Yet members of Sex and Love Addicts Anonymous (SLAA) insists their addiction can be just as destructive as a dependence to hardcore drugs. That’s why it offers a 12-step program, just like Alcoholics Anonymous, with online, telephone and face-to-face meetings held in thousands of cities all over the world, every single day.
According to the organization, there are 12 characteristics of sex and love addicts that separate them from your average horndog or everyday hopeless romantic. The only issue is, these qualities seem to apply to any person who’s ever dated around, had a committed relationship, or even touched someone else’s genitals.
By SLAA’s logic, I’m a problematic pervert that’s hazardously dependent on romantic relationships. You probably are, too. Among the more prevalent personality traits that might make you a love and sex addict:
-Becoming sexually involved with and/or emotionally attached to people without knowing them
Any 20-something with a Tinder profile can check off this box. Many have over-romanticized partners after spending a single day with them and even screwed some folks before knowing their last name.
-Fearing abandonment and loneliness, we stay in and return to painful, destructive relationships
Plenty of romantics have broken things off with someone, gotten back together, rinsed and then repeated. Knowing it only makes things more painful doesn’t stop anyone from texting “u awake?” at 2 a.m. after they've had a few Jack and cokes and don’t want to sleep alone. Love makes people dumb sometimes. It doesn’t make them an addict.
-We feel empty and incomplete when we are alone
Sure, but doesn’t everyone sometimes?
-We assign magical qualities to others. We idealize and pursue them, then blame them for not fulfilling our fantasies and expectations
To assign some blame here — every love song, romantic comedy and sitcom about the single life has been spoon-feeding the public ideas of “soul mates” and disguising obsessive behaviors as romantic gestures.
Sometimes, it takes a bit of trial and error before realizing you might have to take a .64 partner and round them up to “the one” if you ever hope to be satisfied in a relationship.
In any case, these “extreme circumstances” that constitute sex and love addiction aren’t as uncommon as Sex and Love Addicts Anonymous might have us believe.
Lately, sex and love addiction is all the rage. Tons of celebrities are checking into sex rehab or have admitted to being overly sexual, such as Kanye West, Britney Spears, Tiger Woods and Bill Clinton. According to the National Council on Sexual Addiction Compulsivity, around 8 percent of all Americans can be classified as addicted to sex.
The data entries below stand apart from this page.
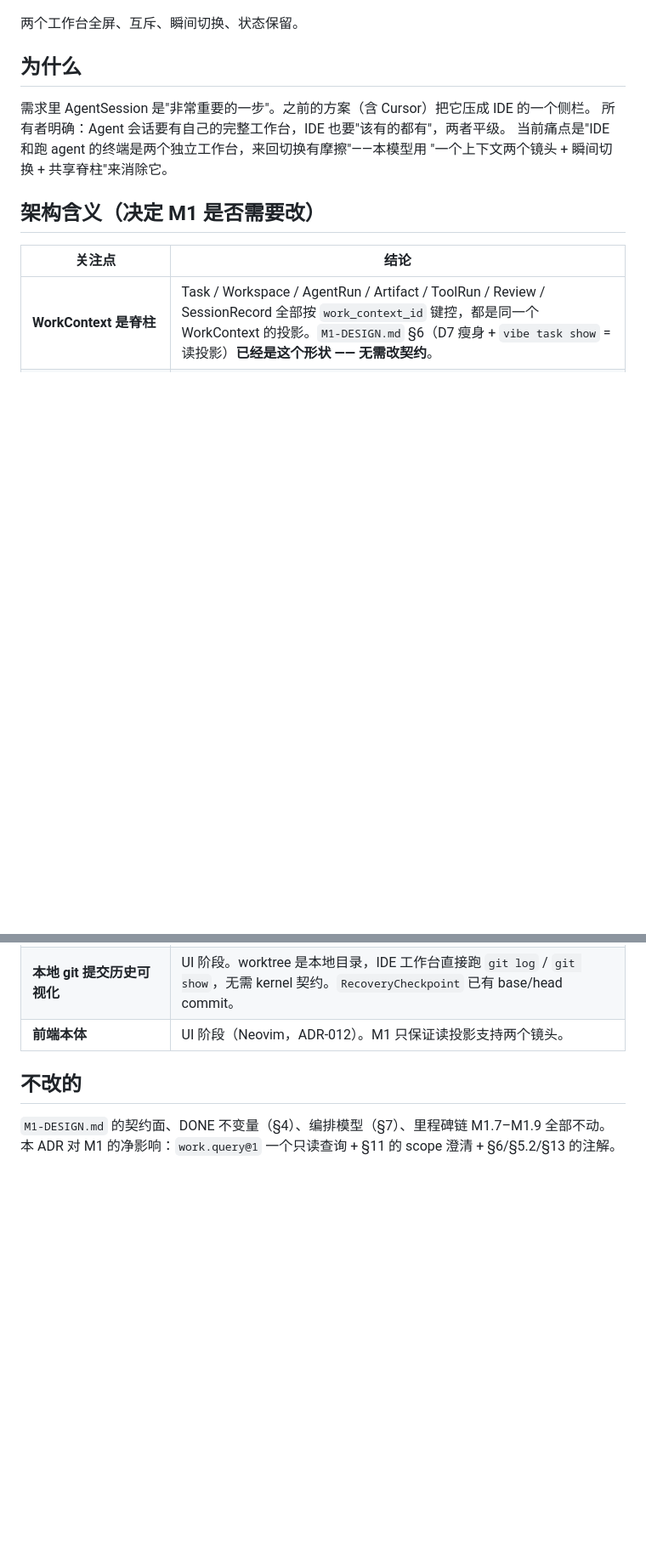
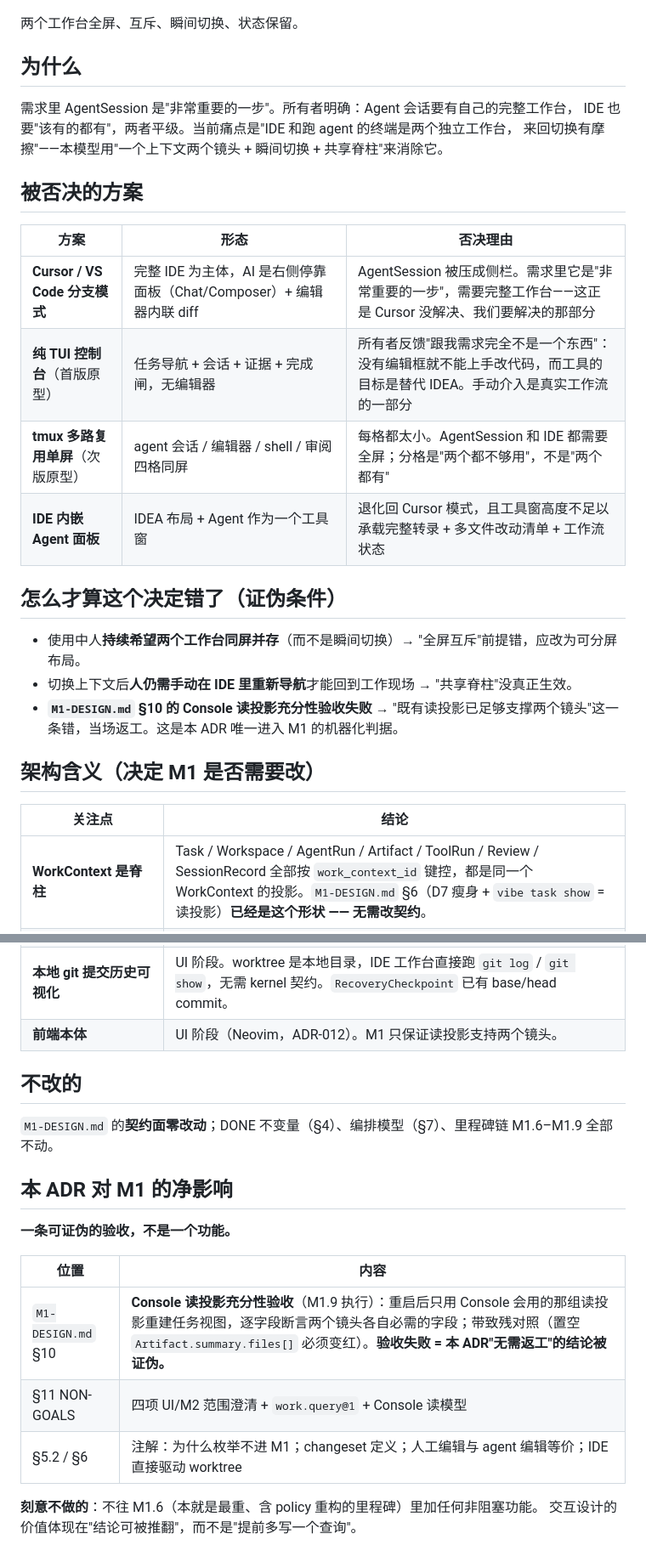
Before and after one commit to oashasu/agent-native-os, a Markdown page: docs/ADR-002-human-console-interaction-model.md, 2 parts joined by grey strips. Shown at 85% size. Drawn GitHub-style; blank space fills up the shorter version.

```diff
--- a/docs/ADR-002-human-console-interaction-model.md
+++ b/docs/ADR-002-human-console-interaction-model.md
@@ -27,10 +27,24 @@
 
 ## 为什么
 
-需求里 AgentSession 是"非常重要的一步"。之前的方案（含 Cursor）把它压成 IDE 的一个侧栏。
-所有者明确：Agent 会话要有自己的完整工作台，IDE 也要"该有的都有"，两者平级。
-当前痛点是"IDE 和跑 agent 的终端是两个独立工作台，来回切换有摩擦"——本模型用
-"一个上下文两个镜头 + 瞬间切换 + 共享脊柱"来消除它。
+需求里 AgentSession 是"非常重要的一步"。所有者明确：Agent 会话要有自己的完整工作台，
+IDE 也要"该有的都有"，两者平级。当前痛点是"IDE 和跑 agent 的终端是两个独立工作台，
+来回切换有摩擦"——本模型用"一个上下文两个镜头 + 瞬间切换 + 共享脊柱"来消除它。
+
+## 被否决的方案
+
+| 方案 | 形态 | 否决理由 |
+|---|---|---|
+| **Cursor / VS Code 分支模式** | 完整 IDE 为主体，AI 是右侧停靠面板（Chat/Composer）+ 编辑器内联 diff | AgentSession 被压成侧栏。需求里它是"非常重要的一步"，需要完整工作台——这正是 Cursor 没解决、我们要解决的那部分 |
+| **纯 TUI 控制台**（首版原型） | 任务导航 + 会话 + 证据 + 完成闸，无编辑器 | 所有者反馈"跟我需求完全不是一个东西"：没有编辑框就不能上手改代码，而工具的目标是替代 IDEA。手动介入是真实工作流的一部分 |
+| **tmux 多路复用单屏**（次版原型） | agent 会话 / 编辑器 / shell / 审阅四格同屏 | 每格都太小。AgentSession 和 IDE 都需要全屏；分格是"两个都不够用"，不是"两个都有" |
+| **IDE 内嵌 Agent 面板** | IDEA 布局 + Agent 作为一个工具窗 | 退化回 Cursor 模式，且工具窗高度不足以承载完整转录 + 多文件改动清单 + 工作流状态 |
+
+## 怎么才算这个决定错了（证伪条件）
+
+- 使用中人**持续希望两个工作台同屏并存**（而不是瞬间切换）→ "全屏互斥"前提错，应改为可分屏布局。
+- 切换上下文后**人仍需手动在 IDE 里重新导航**才能回到工作现场 → "共享脊柱"没真正生效。
+- **`M1-DESIGN.md` §10 的 Console 读投影充分性验收失败** → "既有读投影已足够支撑两个镜头"这一条错，当场返工。这是本 ADR 唯一进入 M1 的机器化判据。
 
 ## 架构含义（决定 M1 是否需要改）
 
@@ -48,5 +63,17 @@
 
 ## 不改的
 
-`M1-DESIGN.md` 的契约面、DONE 不变量（§4）、编排模型（§7）、里程碑链 M1.7–M1.9 全部不动。
-本 ADR 对 M1 的净影响：`work.query@1` 一个只读查询 + §11 的 scope 澄清 + §6/§5.2/§13 的注解。
+`M1-DESIGN.md` 的**契约面零改动**；DONE 不变量（§4）、编排模型（§7）、里程碑链 M1.6–M1.9 全部不动。
+
+## 本 ADR 对 M1 的净影响
+
+**一条可证伪的验收，不是一个功能。**
+
+| 位置 | 内容 |
+|---|---|
+| `M1-DESIGN.md` §10 | **Console 读投影充分性验收**（M1.9 执行）：重启后只用 Console 会用的那组读投影重建任务视图，逐字段断言两个镜头各自必需的字段；带致残对照（置空 `Artifact.summary.files[]` 必须变红）。**验收失败 = 本 ADR"无需返工"的结论被证伪。** |
+| §11 NON-GOALS | 四项 UI/M2 范围澄清 + `work.query@1` + Console 读模型 |
+| §5.2 / §6 | 注解：为什么枚举不进 M1；changeset 定义；人工编辑与 agent 编辑等价；IDE 直接驱动 worktree |
+
+**刻意不做的**：不往 M1.6（本就是最重、含 policy 重构的里程碑）里加任何非阻塞功能。
+交互设计的价值体现在"结论可被推翻"，而不是"提前多写一个查询"。
```
Also changed, not shown: other parts of docs/ADR-002-human-console-interaction-model.md (+2 -1 lines), docs/M1-DESIGN.md (+34 -5 lines), 1 other file.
That's 18-24 million people.
But sex addiction isn’t a diagnosis recognized by the American Psychiatric Association. Some psychologists even argue it doesn’t exist. Many experts say it’s just become the go-to explanation for people who suck at relationships and fidelity.
The sex addict’s comparison to drug dependency seems to be bullshit, too. Sex addicts don’t have withdrawals. Being a porn fiend and serial cheater produces no physical dependency even comparable to cocaine or alcohol abuse.
Psychologist and neuroscience professor Jim Pfaus compares sex addiction to a teenager without their smartphone. Pfaus writes:
“Imagine a kid playing Angry Birds. He seems obsessed, but once the game is off and it’s time for dinner, he unplugs. He might wish he was still playing, but he doesn’t get the shakes at the dinner table. There’s nothing going on in his brain that creates an uncontrollable imbalance."
“The same goes for a guy obsessed with watching porn. He might prefer to endlessly watch porn, but when he’s unable to, no withdrawal indicative of addiction occurs. He’ll never be physically addicted. He’ll just be horny, which for many of us, is merely a sign we’re alive.”
Psychologist David Ley, author of “The Myth of Sex Addiction,” cites research indicating that people who self-identify as sex addicts tend to have moral or religious conflicts that lead to negative attitudes about sex. They feel ashamed of their sexual desires and believe the amount of sex they’re having is excessive, when they’re actually having less sex than many other men.
SLAA doesn’t make any claims about its success rates. Among the hundreds of sex addiction self-help groups — Sex Addicts Anonymous, Sexaholics Anonymous, and Porn Addicts Anonymous, for example — none can guarantee their treatment actually works.
Whether all of us are sex and love addicts or none of us are, it seems no 12-step program can cure us.